=== The task ===
If a picture appears in the records below, drop it, and reproduce everything else exactly.

=== Data extracts ===
****************
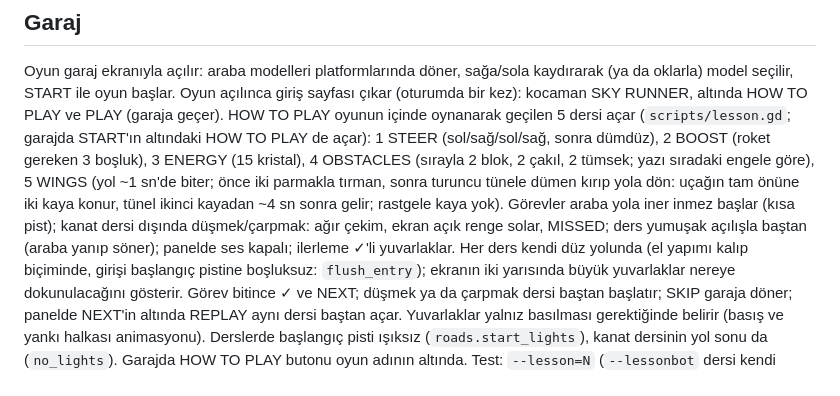
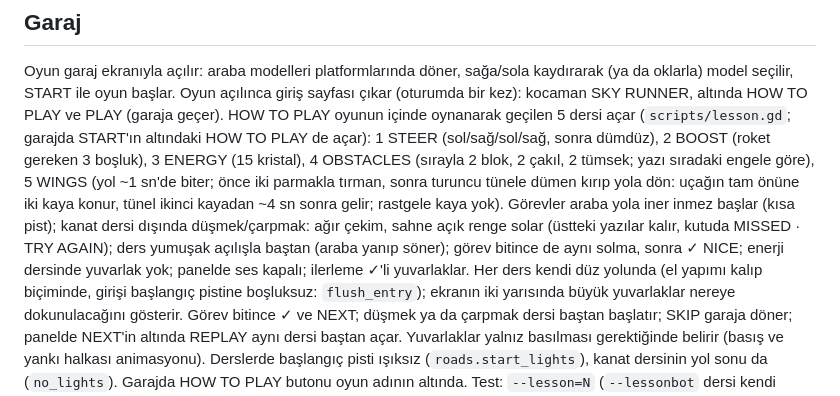
Before and after one commit to basarbellisan/Runny, a Markdown page: README.md, the part around the change. GitHub-like rendering.

Commit message:
README: ders geçişleri
Co-Authored-By: Claude Opus 5.5 <noreply@anthropic.com>
Claude-Session: https://claude.ai/code/session_016S88RPn945sNcGg6oLe6PH

```diff
--- a/README.md
+++ b/README.md
@@ -14,8 +14,9 @@ sonra dümdüz), 2 BOOST (roket gereken 3 boşluk), 3 ENERGY (15 kristal), 4 OBS
 2 çakıl, 2 tümsek; yazı sıradaki engele göre), 5 WINGS (yol ~1 sn'de biter; önce iki parmakla tırman,
 sonra turuncu tünele dümen kırıp yola dön: uçağın tam önüne iki kaya konur, tünel ikinci kayadan ~4 sn
 sonra gelir; rastgele kaya yok). Görevler araba yola iner inmez başlar (kısa pist);
-kanat dersi dışında düşmek/çarpmak: ağır çekim, ekran açık renge solar, MISSED; ders yumuşak açılışla baştan
-(araba yanıp söner); panelde ses kapalı; ilerleme ✓'li yuvarlaklar. Her ders kendi düz yolunda (el yapımı kalıp biçiminde,
+kanat dersi dışında düşmek/çarpmak: ağır çekim, sahne açık renge solar (üstteki yazılar kalır, kutuda MISSED ·
+TRY AGAIN); ders yumuşak açılışla baştan (araba yanıp söner); görev bitince de aynı solma, sonra ✓ NICE;
+enerji dersinde yuvarlak yok; panelde ses kapalı; ilerleme ✓'li yuvarlaklar. Her ders kendi düz yolunda (el yapımı kalıp biçiminde,
 girişi başlangıç pistine boşluksuz: `flush_entry`); ekranın iki yarısında büyük yuvarlaklar nereye
 dokunulacağını gösterir. Görev bitince ✓ ve NEXT; düşmek ya da çarpmak dersi baştan başlatır; SKIP garaja
 döner; panelde NEXT'in altında REPLAY aynı dersi baştan açar. Yuvarlaklar yalnız basılması gerektiğinde
```
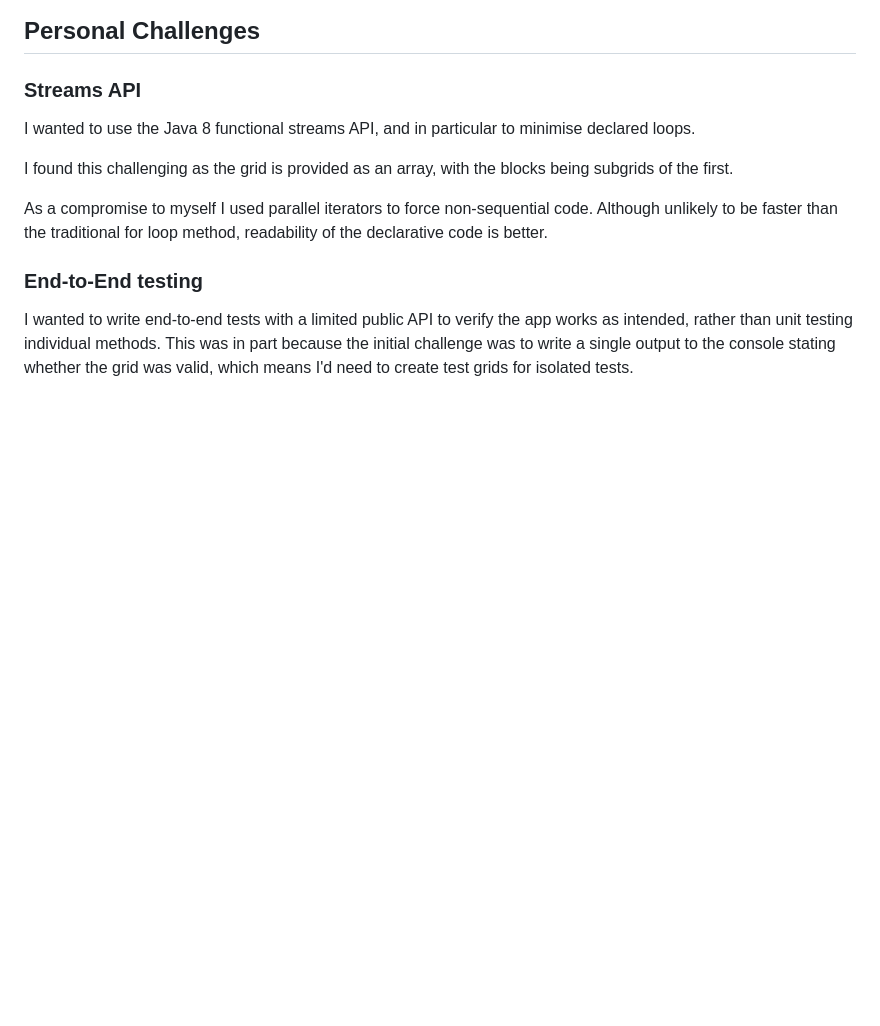
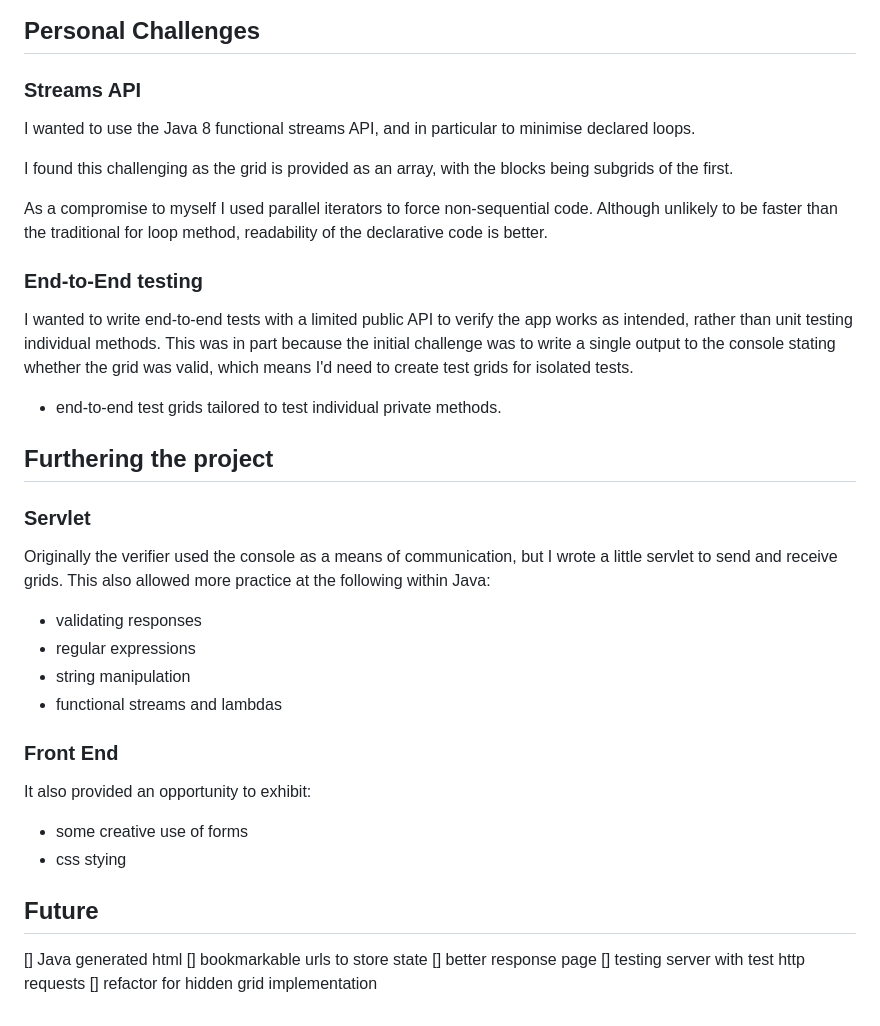
Before and after one commit to markstanden/sudoku-verifier, a Markdown page: README.md, the part around the change printed below. Drawn GitHub-style; blank space fills up the shorter version.

```diff
--- a/README.md
+++ b/README.md
@@ -55,3 +57,30 @@ I wanted to write end-to-end tests with a limited public API to verify the app w
 rather than unit testing individual methods.  This was in part because the initial challenge was
 to write a single output to the console stating whether the grid was valid, which means I'd need
 to create test grids for isolated tests.
+
+- end-to-end test grids tailored to test individual private methods.
+
+## Furthering the project
+
+### Servlet
+
+Originally the verifier used the console as a means of communication, but I wrote a little servlet to send and receive grids.
+This also allowed more practice at the following within Java:
+- validating responses
+- regular expressions
+- string manipulation
+- functional streams and lambdas
+
+### Front End
+
+It also provided an opportunity to exhibit:
+- some creative use of forms
+- css stying
+
+## Future
+
+[] Java generated html
+[] bookmarkable urls to store state
+[] better response page
+[] testing server with test http requests
+[] refactor for hidden grid implementation
```
Also changed, not shown: other parts of README.md (+2 -0 lines), instructions.md (deleted, +0 -51 lines), docs/images/2022-02-07_screenshot.png (added), 14 other files.
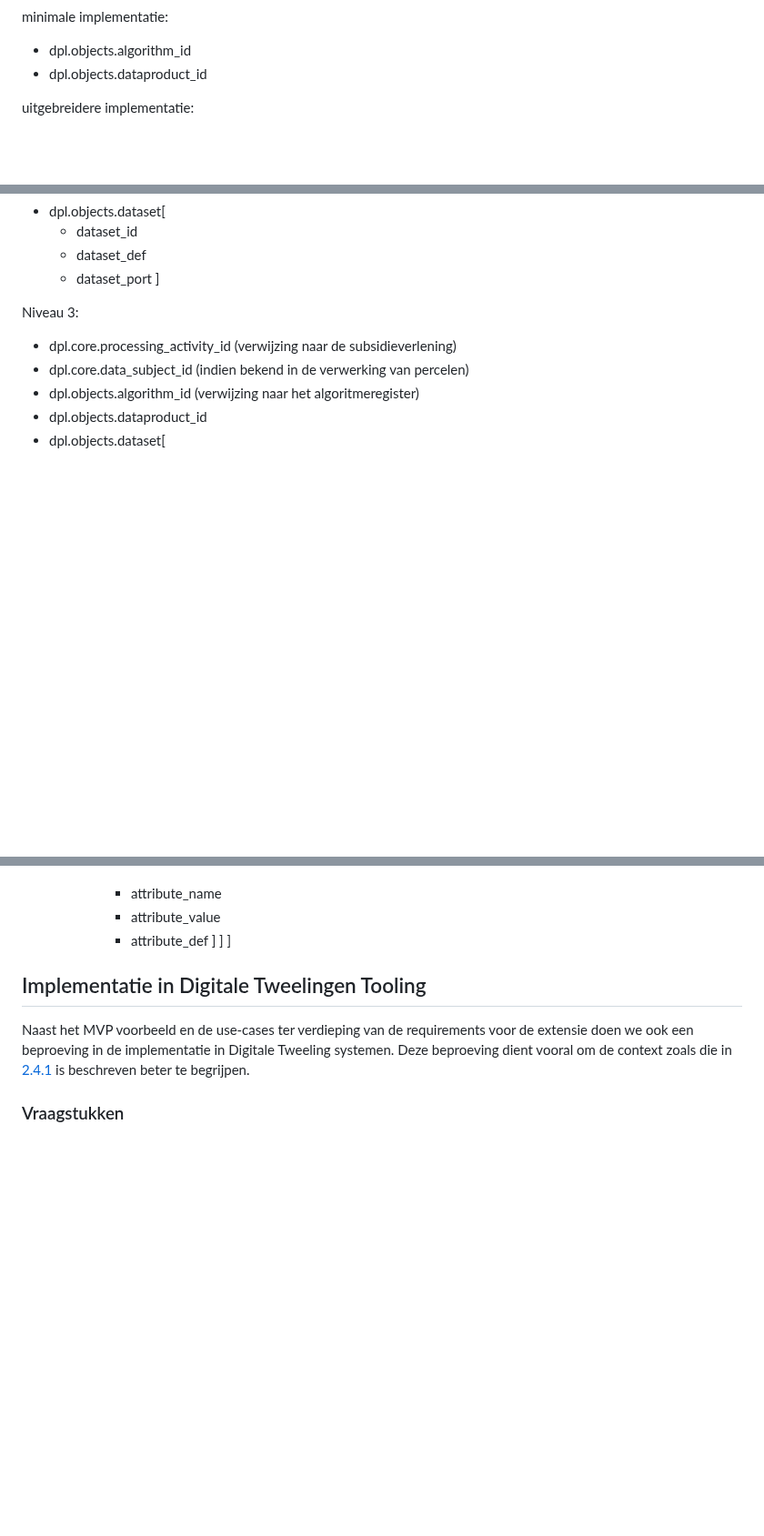
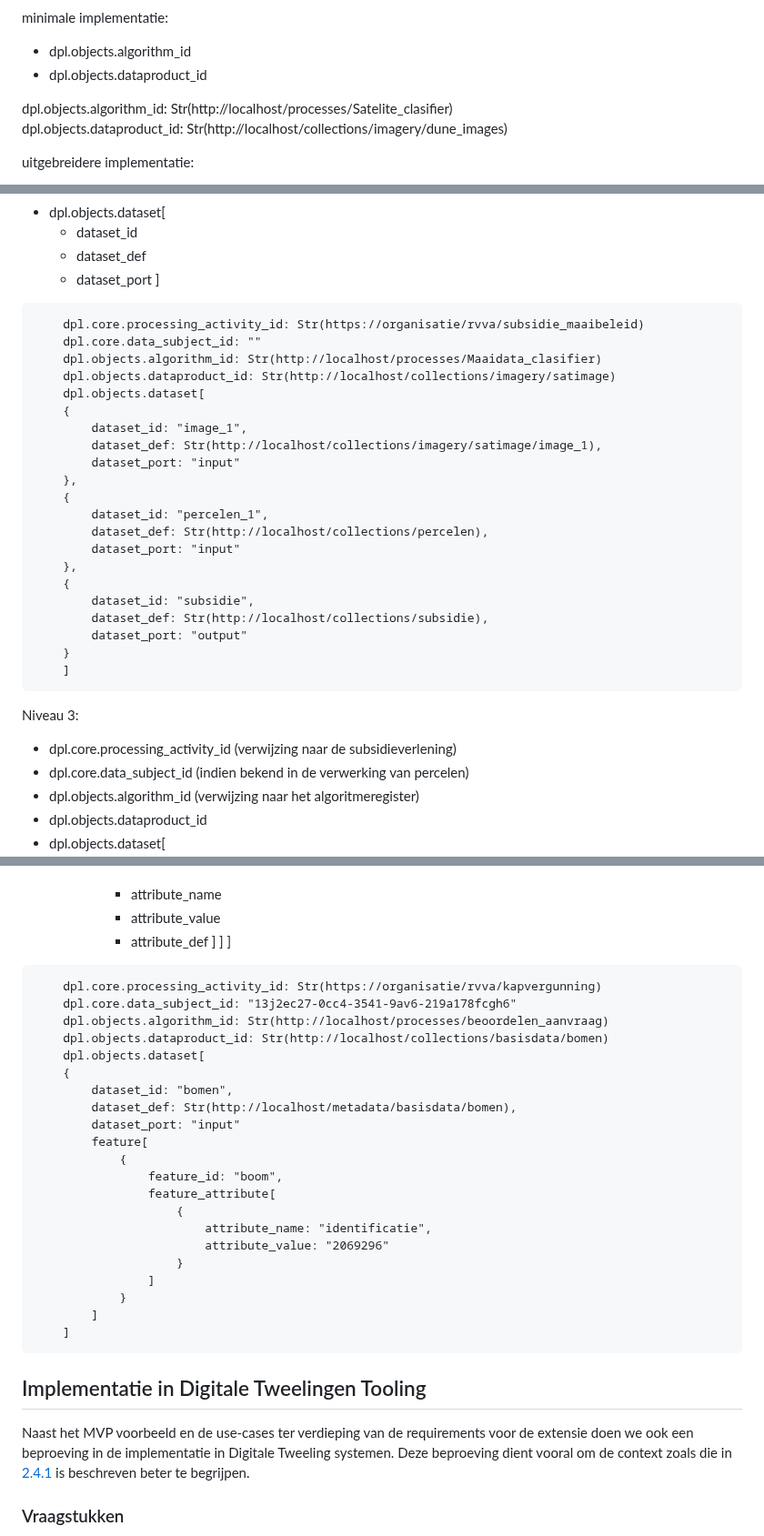
Before and after one commit to Geonovum/logboek-dataverwerkingen-voor-objecten, a Markdown page: respec/H5-use-case-voorbeeld.md, 3 parts joined by grey strips. Shown at 91% size. Drawn GitHub-style; blank space fills up the shorter version.

````diff
--- a/respec/H5-use-case-voorbeeld.md
+++ b/respec/H5-use-case-voorbeeld.md
@@ -23,6 +23,12 @@ minimale implementatie:
 
 - dpl.objects.algorithm_id
 - dpl.objects.dataproduct_id
+
+<aside class="example">
+dpl.objects.algorithm_id: Str(http://localhost/processes/Satelite_clasifier)
+
+dpl.objects.dataproduct_id: Str(http://localhost/collections/imagery/dune_images)
+</aside>
 
 uitgebreidere implementatie:
 
@@ -63,6 +94,35 @@ Niveau 2:
     - dataset_port
 ]
 
+
+<aside class="example">
+
+```
+    dpl.core.processing_activity_id: Str(https://organisatie/rvva/subsidie_maaibeleid)
+    dpl.core.data_subject_id: ""
+    dpl.objects.algorithm_id: Str(http://localhost/processes/Maaidata_clasifier)
+    dpl.objects.dataproduct_id: Str(http://localhost/collections/imagery/satimage)
+    dpl.objects.dataset[
+    {
+        dataset_id: "image_1",
+        dataset_def: Str(http://localhost/collections/imagery/satimage/image_1),
+        dataset_port: "input"
+    },
+    {
+        dataset_id: "percelen_1",
+        dataset_def: Str(http://localhost/collections/percelen),
+        dataset_port: "input"
+    },
+    {
+        dataset_id: "subsidie",
+        dataset_def: Str(http://localhost/collections/subsidie),
+        dataset_port: "output"
+    }
+    ]
+```
+</aside>
+
+
 Niveau 3:
 
 - dpl.core.processing_activity_id (verwijzing naar de subsidieverlening)
@@ -115,6 +216,33 @@ Niveau 3:
         ]
     ]
 ]
+
+<aside class="example">
+
+```
+    dpl.core.processing_activity_id: Str(https://organisatie/rvva/kapvergunning)
+    dpl.core.data_subject_id: "13j2ec27-0cc4-3541-9av6-219a178fcgh6"
+    dpl.objects.algorithm_id: Str(http://localhost/processes/beoordelen_aanvraag)
+    dpl.objects.dataproduct_id: Str(http://localhost/collections/basisdata/bomen)
+    dpl.objects.dataset[
+    {
+        dataset_id: "bomen",
+        dataset_def: Str(http://localhost/metadata/basisdata/bomen),
+        dataset_port: "input"
+        feature[
+            {
+                feature_id: "boom",
+                feature_attribute[
+                    {
+                        attribute_name: "identificatie",
+                        attribute_value: "2069296"
+                    }
+                ]
+            }
+        ]
+    ]
+```
+</aside>
 
 
 ## Implementatie in Digitale Tweelingen Tooling
````
Also changed, not shown: other parts of respec/H5-use-case-voorbeeld.md (+68 -2 lines), respec/H3-extensie-objecten.md (+12 -0 lines), respec/H6-conclusies.md (+5 -1 lines).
****************
=== Your response ===
Before and after one commit to basarbellisan/Runny, a Markdown page: README.md, the part around the change. GitHub-like rendering.

Commit message:
README: ders geçişleri
Co-Authored-By: Claude Opus 5.5 <noreply@anthropic.com>
Claude-Session: https://claude.ai/code/session_016S88RPn945sNcGg6oLe6PH

```diff
--- a/README.md
+++ b/README.md
@@ -14,8 +14,9 @@ sonra dümdüz), 2 BOOST (roket gereken 3 boşluk), 3 ENERGY (15 kristal), 4 OBS
 2 çakıl, 2 tümsek; yazı sıradaki engele göre), 5 WINGS (yol ~1 sn'de biter; önce iki parmakla tırman,
 sonra turuncu tünele dümen kırıp yola dön: uçağın tam önüne iki kaya konur, tünel ikinci kayadan ~4 sn
 sonra gelir; rastgele kaya yok). Görevler araba yola iner inmez başlar (kısa pist);
-kanat dersi dışında düşmek/çarpmak: ağır çekim, ekran açık renge solar, MISSED; ders yumuşak açılışla baştan
-(araba yanıp söner); panelde ses kapalı; ilerleme ✓'li yuvarlaklar. Her ders kendi düz yolunda (el yapımı kalıp biçiminde,
+kanat dersi dışında düşmek/çarpmak: ağır çekim, sahne açık renge solar (üstteki yazılar kalır, kutuda MISSED ·
+TRY AGAIN); ders yumuşak açılışla baştan (araba yanıp söner); görev bitince de aynı solma, sonra ✓ NICE;
+enerji dersinde yuvarlak yok; panelde ses kapalı; ilerleme ✓'li yuvarlaklar. Her ders kendi düz yolunda (el yapımı kalıp biçiminde,
 girişi başlangıç pistine boşluksuz: `flush_entry`); ekranın iki yarısında büyük yuvarlaklar nereye
 dokunulacağını gösterir. Görev bitince ✓ ve NEXT; düşmek ya da çarpmak dersi baştan başlatır; SKIP garaja
 döner; panelde NEXT'in altında REPLAY aynı dersi baştan açar. Yuvarlaklar yalnız basılması gerektiğinde
```
Before and after one commit to markstanden/sudoku-verifier, a Markdown page: README.md, the part around the change printed below. Drawn GitHub-style; blank space fills up the shorter version.

```diff
--- a/README.md
+++ b/README.md
@@ -55,3 +57,30 @@ I wanted to write end-to-end tests with a limited public API to verify the app w
 rather than unit testing individual methods.  This was in part because the initial challenge was
 to write a single output to the console stating whether the grid was valid, which means I'd need
 to create test grids for isolated tests.
+
+- end-to-end test grids tailored to test individual private methods.
+
+## Furthering the project
+
+### Servlet
+
+Originally the verifier used the console as a means of communication, but I wrote a little servlet to send and receive grids.
+This also allowed more practice at the following within Java:
+- validating responses
+- regular expressions
+- string manipulation
+- functional streams and lambdas
+
+### Front End
+
+It also provided an opportunity to exhibit:
+- some creative use of forms
+- css stying
+
+## Future
+
+[] Java generated html
+[] bookmarkable urls to store state
+[] better response page
+[] testing server with test http requests
+[] refactor for hidden grid implementation
```
Also changed, not shown: other parts of README.md (+2 -0 lines), instructions.md (deleted, +0 -51 lines), docs/images/2022-02-07_screenshot.png (added), 14 other files.
Before and after one commit to Geonovum/logboek-dataverwerkingen-voor-objecten, a Markdown page: respec/H5-use-case-voorbeeld.md, 3 parts joined by grey strips. Shown at 91% size. Drawn GitHub-style; blank space fills up the shorter version.

````diff
--- a/respec/H5-use-case-voorbeeld.md
+++ b/respec/H5-use-case-voorbeeld.md
@@ -23,6 +23,12 @@ minimale implementatie:
 
 - dpl.objects.algorithm_id
 - dpl.objects.dataproduct_id
+
+<aside class="example">
+dpl.objects.algorithm_id: Str(http://localhost/processes/Satelite_clasifier)
+
+dpl.objects.dataproduct_id: Str(http://localhost/collections/imagery/dune_images)
+</aside>
 
 uitgebreidere implementatie:
 
@@ -63,6 +94,35 @@ Niveau 2:
     - dataset_port
 ]
 
+
+<aside class="example">
+
+```
+    dpl.core.processing_activity_id: Str(https://organisatie/rvva/subsidie_maaibeleid)
+    dpl.core.data_subject_id: ""
+    dpl.objects.algorithm_id: Str(http://localhost/processes/Maaidata_clasifier)
+    dpl.objects.dataproduct_id: Str(http://localhost/collections/imagery/satimage)
+    dpl.objects.dataset[
+    {
+        dataset_id: "image_1",
+        dataset_def: Str(http://localhost/collections/imagery/satimage/image_1),
+        dataset_port: "input"
+    },
+    {
+        dataset_id: "percelen_1",
+        dataset_def: Str(http://localhost/collections/percelen),
+        dataset_port: "input"
+    },
+    {
+        dataset_id: "subsidie",
+        dataset_def: Str(http://localhost/collections/subsidie),
+        dataset_port: "output"
+    }
+    ]
+```
+</aside>
+
+
 Niveau 3:
 
 - dpl.core.processing_activity_id (verwijzing naar de subsidieverlening)
@@ -115,6 +216,33 @@ Niveau 3:
         ]
     ]
 ]
+
+<aside class="example">
+
+```
+    dpl.core.processing_activity_id: Str(https://organisatie/rvva/kapvergunning)
+    dpl.core.data_subject_id: "13j2ec27-0cc4-3541-9av6-219a178fcgh6"
+    dpl.objects.algorithm_id: Str(http://localhost/processes/beoordelen_aanvraag)
+    dpl.objects.dataproduct_id: Str(http://localhost/collections/basisdata/bomen)
+    dpl.objects.dataset[
+    {
+        dataset_id: "bomen",
+        dataset_def: Str(http://localhost/metadata/basisdata/bomen),
+        dataset_port: "input"
+        feature[
+            {
+                feature_id: "boom",
+                feature_attribute[
+                    {
+                        attribute_name: "identificatie",
+                        attribute_value: "2069296"
+                    }
+                ]
+            }
+        ]
+    ]
+```
+</aside>
 
 
 ## Implementatie in Digitale Tweelingen Tooling
````
Also changed, not shown: other parts of respec/H5-use-case-voorbeeld.md (+68 -2 lines), respec/H3-extensie-objecten.md (+12 -0 lines), respec/H6-conclusies.md (+5 -1 lines).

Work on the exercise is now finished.